■ WORK ORDER ■
Copy every entry exactly.

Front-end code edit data
>>>

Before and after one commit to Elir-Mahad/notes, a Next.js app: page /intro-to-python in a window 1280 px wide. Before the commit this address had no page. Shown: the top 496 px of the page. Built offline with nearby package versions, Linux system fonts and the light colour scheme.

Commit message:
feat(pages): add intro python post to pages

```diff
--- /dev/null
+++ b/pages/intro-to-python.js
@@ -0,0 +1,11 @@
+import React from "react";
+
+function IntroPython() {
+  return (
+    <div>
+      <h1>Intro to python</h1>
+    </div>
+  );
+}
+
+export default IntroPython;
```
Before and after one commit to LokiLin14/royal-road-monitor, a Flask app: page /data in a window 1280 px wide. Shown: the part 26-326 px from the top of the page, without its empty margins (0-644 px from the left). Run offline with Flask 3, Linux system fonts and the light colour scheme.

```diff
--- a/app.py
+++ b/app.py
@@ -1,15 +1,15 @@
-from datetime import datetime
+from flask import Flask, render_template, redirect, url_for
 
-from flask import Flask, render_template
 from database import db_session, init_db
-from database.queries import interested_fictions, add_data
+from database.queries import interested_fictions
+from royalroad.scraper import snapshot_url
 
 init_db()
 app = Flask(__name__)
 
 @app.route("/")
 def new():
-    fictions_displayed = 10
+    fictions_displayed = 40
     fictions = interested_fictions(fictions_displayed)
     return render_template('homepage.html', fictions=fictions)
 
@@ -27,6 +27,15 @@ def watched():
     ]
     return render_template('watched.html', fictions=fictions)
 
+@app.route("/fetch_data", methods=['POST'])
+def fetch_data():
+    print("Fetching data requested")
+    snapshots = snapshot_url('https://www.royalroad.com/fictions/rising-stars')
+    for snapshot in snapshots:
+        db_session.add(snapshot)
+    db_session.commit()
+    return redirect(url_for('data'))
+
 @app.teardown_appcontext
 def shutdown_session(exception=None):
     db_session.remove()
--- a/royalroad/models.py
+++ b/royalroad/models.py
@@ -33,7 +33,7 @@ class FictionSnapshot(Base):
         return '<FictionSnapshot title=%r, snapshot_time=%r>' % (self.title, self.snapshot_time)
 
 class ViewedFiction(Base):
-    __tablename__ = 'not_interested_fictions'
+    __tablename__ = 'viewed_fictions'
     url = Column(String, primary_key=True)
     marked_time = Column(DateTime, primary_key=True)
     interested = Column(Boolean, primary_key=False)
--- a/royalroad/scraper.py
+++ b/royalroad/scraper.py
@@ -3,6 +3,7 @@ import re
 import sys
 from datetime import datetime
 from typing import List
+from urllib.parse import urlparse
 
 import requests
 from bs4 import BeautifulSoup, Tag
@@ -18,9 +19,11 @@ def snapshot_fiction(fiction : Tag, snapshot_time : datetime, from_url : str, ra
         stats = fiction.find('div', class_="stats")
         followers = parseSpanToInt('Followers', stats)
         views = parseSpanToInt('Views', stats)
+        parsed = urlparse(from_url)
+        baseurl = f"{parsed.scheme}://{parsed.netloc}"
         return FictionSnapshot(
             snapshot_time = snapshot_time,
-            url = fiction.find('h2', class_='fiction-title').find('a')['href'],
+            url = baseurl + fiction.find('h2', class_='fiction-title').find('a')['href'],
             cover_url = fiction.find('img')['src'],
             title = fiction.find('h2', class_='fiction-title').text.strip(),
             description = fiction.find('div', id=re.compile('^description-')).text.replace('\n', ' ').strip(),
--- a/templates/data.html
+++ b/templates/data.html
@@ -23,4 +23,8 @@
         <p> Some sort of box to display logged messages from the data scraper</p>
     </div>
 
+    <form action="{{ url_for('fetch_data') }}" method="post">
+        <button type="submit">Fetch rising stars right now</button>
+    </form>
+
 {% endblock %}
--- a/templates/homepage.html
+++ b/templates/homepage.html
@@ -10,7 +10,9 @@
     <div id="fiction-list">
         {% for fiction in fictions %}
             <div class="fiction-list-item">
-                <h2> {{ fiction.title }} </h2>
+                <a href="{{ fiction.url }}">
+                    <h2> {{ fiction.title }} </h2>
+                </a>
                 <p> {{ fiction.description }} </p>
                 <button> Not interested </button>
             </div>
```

<<<

■ RESPONSE TO THE EXERCISE ■
Before and after one commit to Elir-Mahad/notes, a Next.js app: page /intro-to-python in a window 1280 px wide. Before the commit this address had no page. Shown: the top 496 px of the page. Built offline with nearby package versions, Linux system fonts and the light colour scheme.

Commit message:
feat(pages): add intro python post to pages

```diff
--- /dev/null
+++ b/pages/intro-to-python.js
@@ -0,0 +1,11 @@
+import React from "react";
+
+function IntroPython() {
+  return (
+    <div>
+      <h1>Intro to python</h1>
+    </div>
+  );
+}
+
+export default IntroPython;
```
Before and after one commit to LokiLin14/royal-road-monitor, a Flask app: page /data in a window 1280 px wide. Shown: the part 26-326 px from the top of the page, without its empty margins (0-644 px from the left). Run offline with Flask 3, Linux system fonts and the light colour scheme.

```diff
--- a/app.py
+++ b/app.py
@@ -1,15 +1,15 @@
-from datetime import datetime
+from flask import Flask, render_template, redirect, url_for
 
-from flask import Flask, render_template
 from database import db_session, init_db
-from database.queries import interested_fictions, add_data
+from database.queries import interested_fictions
+from royalroad.scraper import snapshot_url
 
 init_db()
 app = Flask(__name__)
 
 @app.route("/")
 def new():
-    fictions_displayed = 10
+    fictions_displayed = 40
     fictions = interested_fictions(fictions_displayed)
     return render_template('homepage.html', fictions=fictions)
 
@@ -27,6 +27,15 @@ def watched():
     ]
     return render_template('watched.html', fictions=fictions)
 
+@app.route("/fetch_data", methods=['POST'])
+def fetch_data():
+    print("Fetching data requested")
+    snapshots = snapshot_url('https://www.royalroad.com/fictions/rising-stars')
+    for snapshot in snapshots:
+        db_session.add(snapshot)
+    db_session.commit()
+    return redirect(url_for('data'))
+
 @app.teardown_appcontext
 def shutdown_session(exception=None):
     db_session.remove()
--- a/royalroad/models.py
+++ b/royalroad/models.py
@@ -33,7 +33,7 @@ class FictionSnapshot(Base):
         return '<FictionSnapshot title=%r, snapshot_time=%r>' % (self.title, self.snapshot_time)
 
 class ViewedFiction(Base):
-    __tablename__ = 'not_interested_fictions'
+    __tablename__ = 'viewed_fictions'
     url = Column(String, primary_key=True)
     marked_time = Column(DateTime, primary_key=True)
     interested = Column(Boolean, primary_key=False)
--- a/royalroad/scraper.py
+++ b/royalroad/scraper.py
@@ -3,6 +3,7 @@ import re
 import sys
 from datetime import datetime
 from typing import List
+from urllib.parse import urlparse
 
 import requests
 from bs4 import BeautifulSoup, Tag
@@ -18,9 +19,11 @@ def snapshot_fiction(fiction : Tag, snapshot_time : datetime, from_url : str, ra
         stats = fiction.find('div', class_="stats")
         followers = parseSpanToInt('Followers', stats)
         views = parseSpanToInt('Views', stats)
+        parsed = urlparse(from_url)
+        baseurl = f"{parsed.scheme}://{parsed.netloc}"
         return FictionSnapshot(
             snapshot_time = snapshot_time,
-            url = fiction.find('h2', class_='fiction-title').find('a')['href'],
+            url = baseurl + fiction.find('h2', class_='fiction-title').find('a')['href'],
             cover_url = fiction.find('img')['src'],
             title = fiction.find('h2', class_='fiction-title').text.strip(),
             description = fiction.find('div', id=re.compile('^description-')).text.replace('\n', ' ').strip(),
--- a/templates/data.html
+++ b/templates/data.html
@@ -23,4 +23,8 @@
         <p> Some sort of box to display logged messages from the data scraper</p>
     </div>
 
+    <form action="{{ url_for('fetch_data') }}" method="post">
+        <button type="submit">Fetch rising stars right now</button>
+    </form>
+
 {% endblock %}
--- a/templates/homepage.html
+++ b/templates/homepage.html
@@ -10,7 +10,9 @@
     <div id="fiction-list">
         {% for fiction in fictions %}
             <div class="fiction-list-item">
-                <h2> {{ fiction.title }} </h2>
+                <a href="{{ fiction.url }}">
+                    <h2> {{ fiction.title }} </h2>
+                </a>
                 <p> {{ fiction.description }} </p>
                 <button> Not interested </button>
             </div>
```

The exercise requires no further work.